Physics Division activities in standoff active-interrogation for detecting terrorist nuclear devices, 2011
Detonation of a terrorist nuclear device in a major city would have severe economic, psychological and cultural consequences. To help prevent the fulfillment of such a threat, Physics Division has been exploring techniques by which highly-enriched uranium could be detected before reaching its intended target. We have focused on the use of high-energy protons and negative-muons because of their ability to probe deeply into structures and shielding that would surround the uranium, and their capability to stimulate radiation signatures indicating 235U.
Our experimental studies for standoff active-interrogation are enabled by the 800-MeV proton beam at the Los Alamos Neutron Science Center, which supports both the direct application of protons and their spallation neutrons, and the production of negative-pions that decay into negative muons. This work has been supported by the Defense Threat Reduction Agency, and involves Physics Division senior scientists, our Subatomic Physics Group (P-25) and several other organizations at Los Alamos, including groups for Accelerator and Beam Science (AOT-ABS), High Power Electrodynamics (ISR-6) and International and Nuclear Systems Engineering (D-5).
|Schematic of pion-capture solenoid experiment. The LANSCE 800MeV proton beam provides negative pions and muons in a strong magnetic field for the DTRA-sponsored muon active-interrogation program.|

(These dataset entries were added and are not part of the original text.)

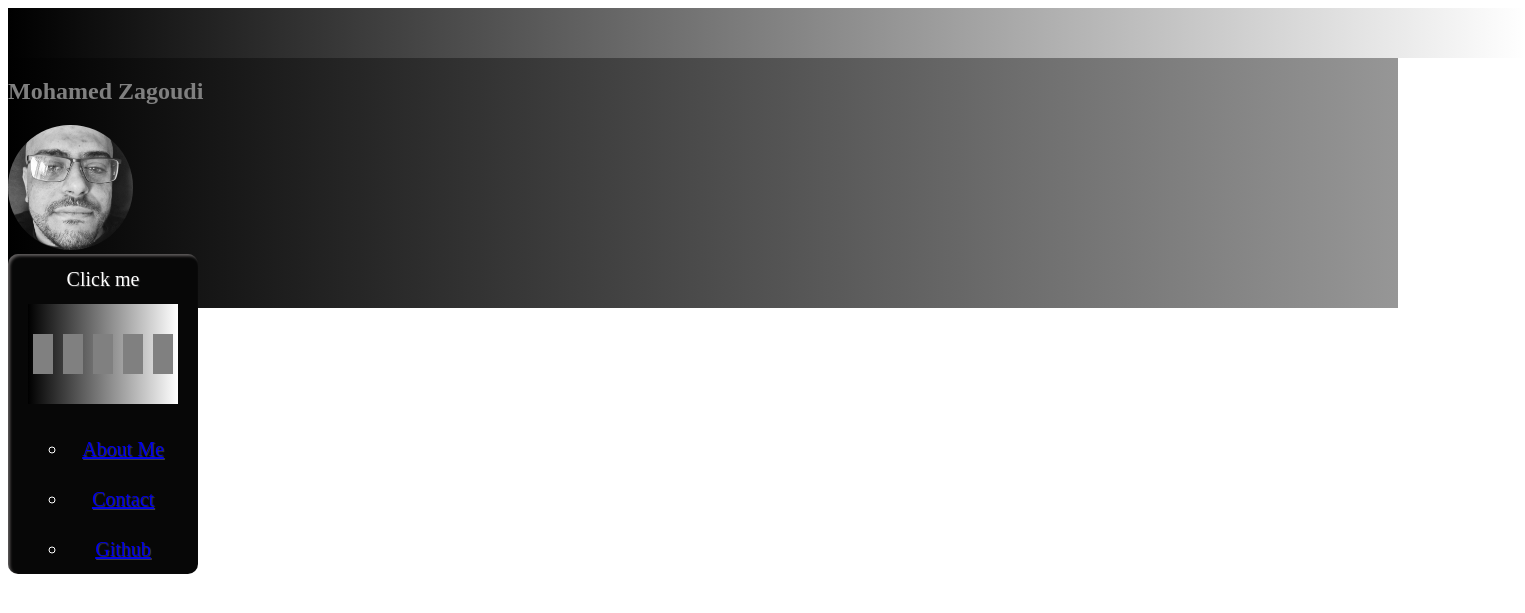
Repository: Mohzagou/Eersteportofolio
Page: index.html
The author's editor kept a copy of each file at every save. The page is drawn from the files as they stood at one save, then again after the next save.
The browser window is 1280 px wide. The page is 1525 px wide, so the pictures cover 1525 px, including what lies to the right of the window. The pictures show the whole page.

Above is the page before, as saved 2022-06-07 23:59:54.

After the next save:
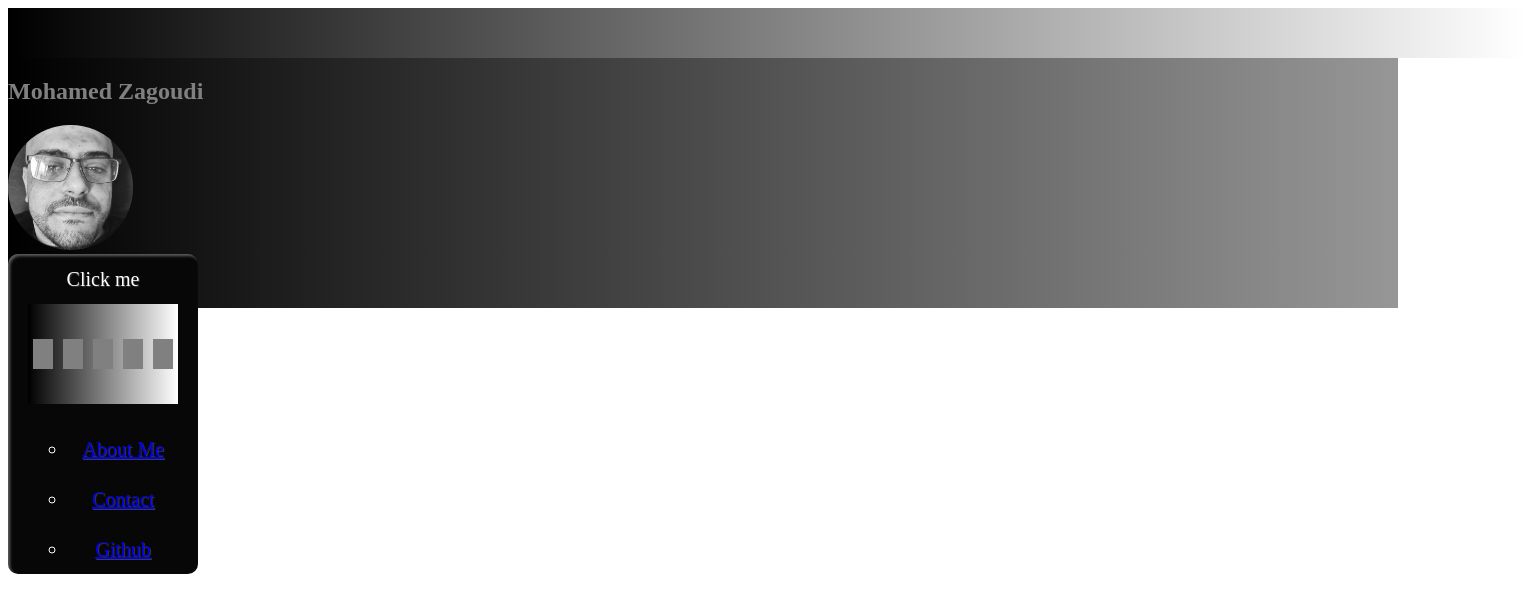
Saved 2 min 39 s later.
--- a/styles.css
+++ b/styles.css
@@ -41,8 +41,8 @@
                             }
 
                             .test {
-                                width: 40px;
-                                height: 40px;
+                                width: 30px;
+                                height: 30px;
                                 background-color: grey;
                                 margin: 5px;
                             }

|As part of DTRA-sponsored effort in protons for standoff active-interrogation, LANL scientists align graphite blocks in the path of an 800-MeV proton beam in front of a shielded test object to simulate the effects of protons causing spallations while traversing many meters of atmosphere before striking the object.|